In all my brewing days I have only ever tried a clone recipe once. A clone, if you don't know, is an attempt via home brewing to recreate as nearly as possible a commercial brand of beer. I've made countless beers in my home brewing career but I've rarely deliberately set out to mirror an existing beer.
The notable exception is my flirtation with trying to make Schneider Weisse at home. In short, it didn't go well.
And now comes my Christmas ale attempt.
I love Jubelale from Deschutes. It's malty, it's hoppy, it's rich without overdoing it. It's thick and boozy but warming not threatening. It's lovely.
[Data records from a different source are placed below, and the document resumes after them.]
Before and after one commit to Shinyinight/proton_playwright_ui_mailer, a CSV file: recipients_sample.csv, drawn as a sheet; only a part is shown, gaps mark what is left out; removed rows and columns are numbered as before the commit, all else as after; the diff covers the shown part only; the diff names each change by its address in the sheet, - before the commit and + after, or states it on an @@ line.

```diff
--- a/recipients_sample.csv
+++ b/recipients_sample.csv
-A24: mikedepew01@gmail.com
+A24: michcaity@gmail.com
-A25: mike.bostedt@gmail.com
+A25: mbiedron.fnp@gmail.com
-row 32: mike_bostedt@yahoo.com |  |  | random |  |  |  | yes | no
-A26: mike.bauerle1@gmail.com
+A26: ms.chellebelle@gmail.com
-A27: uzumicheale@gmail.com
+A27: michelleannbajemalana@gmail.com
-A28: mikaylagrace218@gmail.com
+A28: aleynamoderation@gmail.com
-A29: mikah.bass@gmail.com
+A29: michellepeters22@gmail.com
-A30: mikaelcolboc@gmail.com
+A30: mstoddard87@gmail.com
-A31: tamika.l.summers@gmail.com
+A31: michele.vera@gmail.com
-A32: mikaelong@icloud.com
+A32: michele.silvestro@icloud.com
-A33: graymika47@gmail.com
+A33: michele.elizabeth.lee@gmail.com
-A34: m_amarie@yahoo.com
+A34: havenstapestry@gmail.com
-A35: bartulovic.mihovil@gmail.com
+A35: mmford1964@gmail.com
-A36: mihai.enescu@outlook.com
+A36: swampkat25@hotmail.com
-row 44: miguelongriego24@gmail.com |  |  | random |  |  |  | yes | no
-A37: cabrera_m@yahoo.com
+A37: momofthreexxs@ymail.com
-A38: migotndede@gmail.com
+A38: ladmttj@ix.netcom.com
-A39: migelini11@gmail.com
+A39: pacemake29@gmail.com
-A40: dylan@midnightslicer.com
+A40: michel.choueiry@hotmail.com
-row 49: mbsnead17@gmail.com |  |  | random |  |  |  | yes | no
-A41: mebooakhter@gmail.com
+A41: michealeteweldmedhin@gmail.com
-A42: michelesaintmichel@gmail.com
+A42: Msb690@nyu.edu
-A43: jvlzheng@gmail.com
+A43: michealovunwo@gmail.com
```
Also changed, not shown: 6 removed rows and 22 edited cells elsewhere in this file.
For years I coudn't get it on the East coast (and I still can't in New Jersey). But now that Deschutes is distributed in Pennsylvania a quick trip across the border allows me to get my hands on some of that goodness.
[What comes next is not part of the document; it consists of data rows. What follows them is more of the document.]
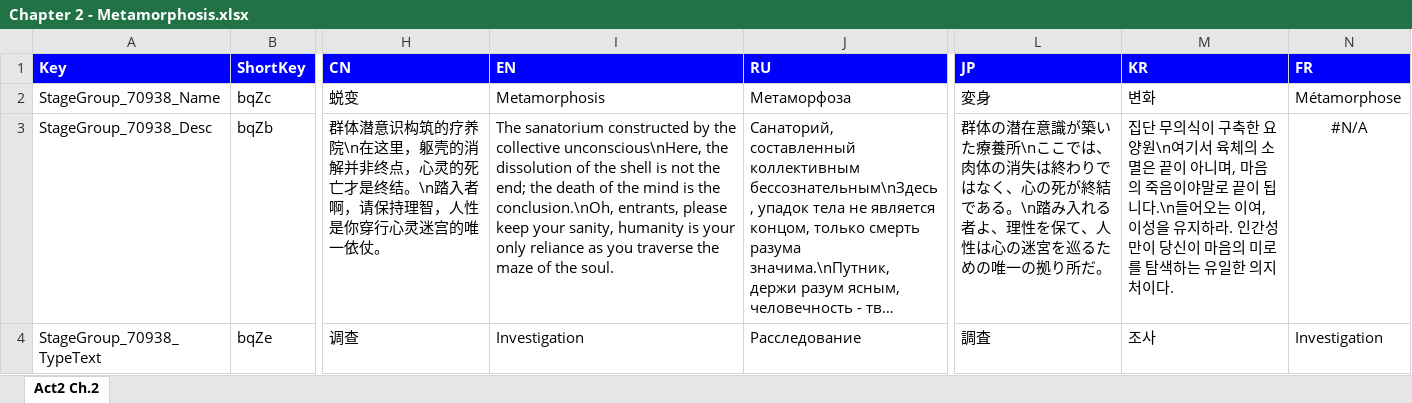
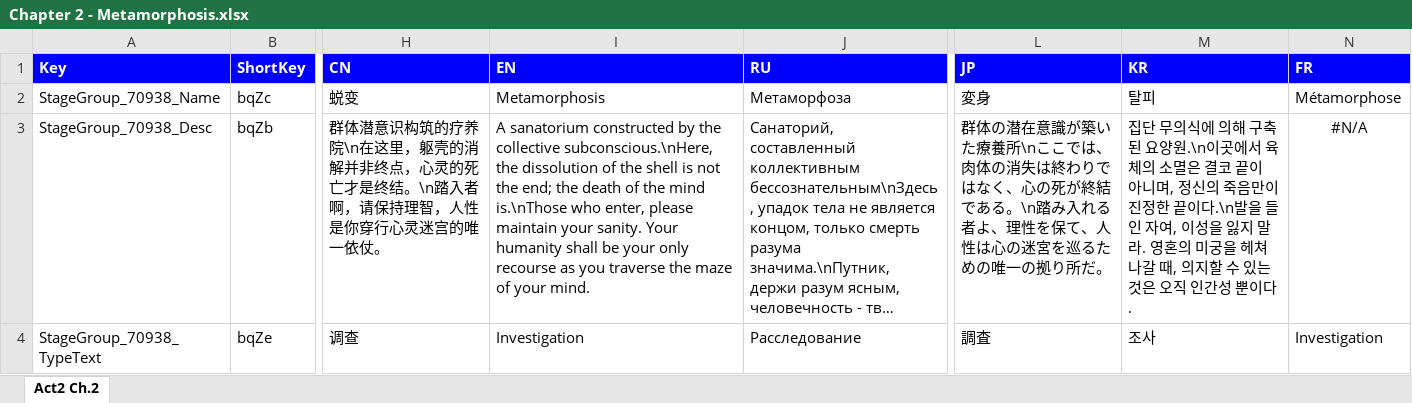
Before and after one commit to omnichromia/morimens-volunteer-coordination, an Excel workbook: Story/1 - Operation/Act 2 - Astral Reign/Chapter 2/Chapter 2 - Metamorphosis.xlsx, sheet Act2 Ch.2, drawn as a sheet; only a part is shown, gaps mark what is left out; long unchanged cells end in …; values as stored, in another font and other column widths than the file's, no borders; the diff covers the shown part only; the diff names each change by its address in the sheet, - before the commit and + after, or states it on an @@ line.

```diff
--- a/Story/1 - Operation/Act 2 - Astral Reign/Chapter 2/Chapter 2 - Metamorphosis.xlsx (sheet Act2 Ch.2)
+++ b/Story/1 - Operation/Act 2 - Astral Reign/Chapter 2/Chapter 2 - Metamorphosis.xlsx (sheet Act2 Ch.2)
-M2 (KR): 변화
+M2 (KR): 탈피
-I3 (EN): The sanatorium constructed by the collective unconscious\nHere, the dissolution of the shell is not the end; the death of the mind is the conclusion.\nOh, entrants, please keep your sanity, humanity is your only reliance as you traverse the maze of the soul.
+I3 (EN): A sanatorium constructed by the collective subconscious.\nHere, the dissolution of the shell is not the end; the death of the mind is.\nThose who enter, please maintain your sanity. Your humanity shall be your only recourse as you traverse the maze of your mind.
-M3 (KR): …무의식이 구축한 요양원\n여기서 육체의 소멸은 끝이 아니며, 마음의 죽음이야말로 끝이 됩니다.\n들어오는 이여, 이성을 유지하라. 인간성만이 당신이 마음의 미로를 탐색하는 유일한 의지처이다.
+M3 (KR): …무의식에 의해 구축된 요양원.\n이곳에서 육체의 소멸은 결코 끝이 아니며, 정신의 죽음만이 진정한 끝이다.\n발을 들인 자여, 이성을 잃지 말라. 영혼의 미궁을 헤쳐나갈 때, 의지할 수 있는 것은 오직 인간성 뿐이다.
```
Also changed, not shown: 37 edited cells elsewhere in this sheet, Story/1 - Operation/Act 1 - Faded Legacy/Chapter 2 - Waxen Legacy/Chapter 2 - Waxen Legacy.xlsx, Story/1 - Operation/Act 1 - Faded Legacy/Chapter 3 - Beware of Hounds/Chapter 3 - Beware of Hounds.xlsx, 35 other files.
But I want more, and I want it around for a while. So I'm going to try to clone it.
I'm even toying with doing a five gallon batch so it lasts into 2016.
My research into the recipe started (and ended) at the source. The Deschutes website lists the ingredients. (If only it was that easy to clone a sheep.) With a beer of this character, color and depth it's obvious that I'll need a handful of different malts including a good amount of pale ale malt, some crystals (120 and 80), carapils and even some roasted barley.
For my hop schedule the website lists: Bravo, Cascade, Delta, Tettnang, East Kent Goldings. Done. I'm not sure I can get Bravo and Delta but I should be able to find suitable alternatives for each.
The Deschutes folks have even listed the yeast strain on their site, though I suspect they've kept it vague. The site lists, “English Ale.” But which one exactly? Between Wyeast and White Labs there are about 30 strains of yeast that could be considered “English.”
I took a look at a bunch and narrowed my choices to WLP002 (English Ale) and WLP022 (Essex Ale), which I've never used but read may work for Jubelale. But I think I'm going with WLP007 (Dry English Ale) for a few key reasons.
According to the White Labs website, WLP007 is typically very successful when used in English and American Strong ales, which, let's face it is what Jubelale is. Jubele Ale is nearly 7 percent alcohol-by-volume and my target original gravity is 1.067, so I do want a yeast that can handle higher gravity wort. Also WLP007 is highly attenuative. This is key, I think, because Jubelale, while malty, is not especially sweet. The English character, too, should impart some toffee and dried fruitiness that is such a part of Jubelale's joy.
It's thick, rich, malty, hoppy and perfect for Christmas. Plus, my wife loves it so Santa might bring her a clone for Christmas this year.
Then again, he can be stingy with the good stuff….Last modified on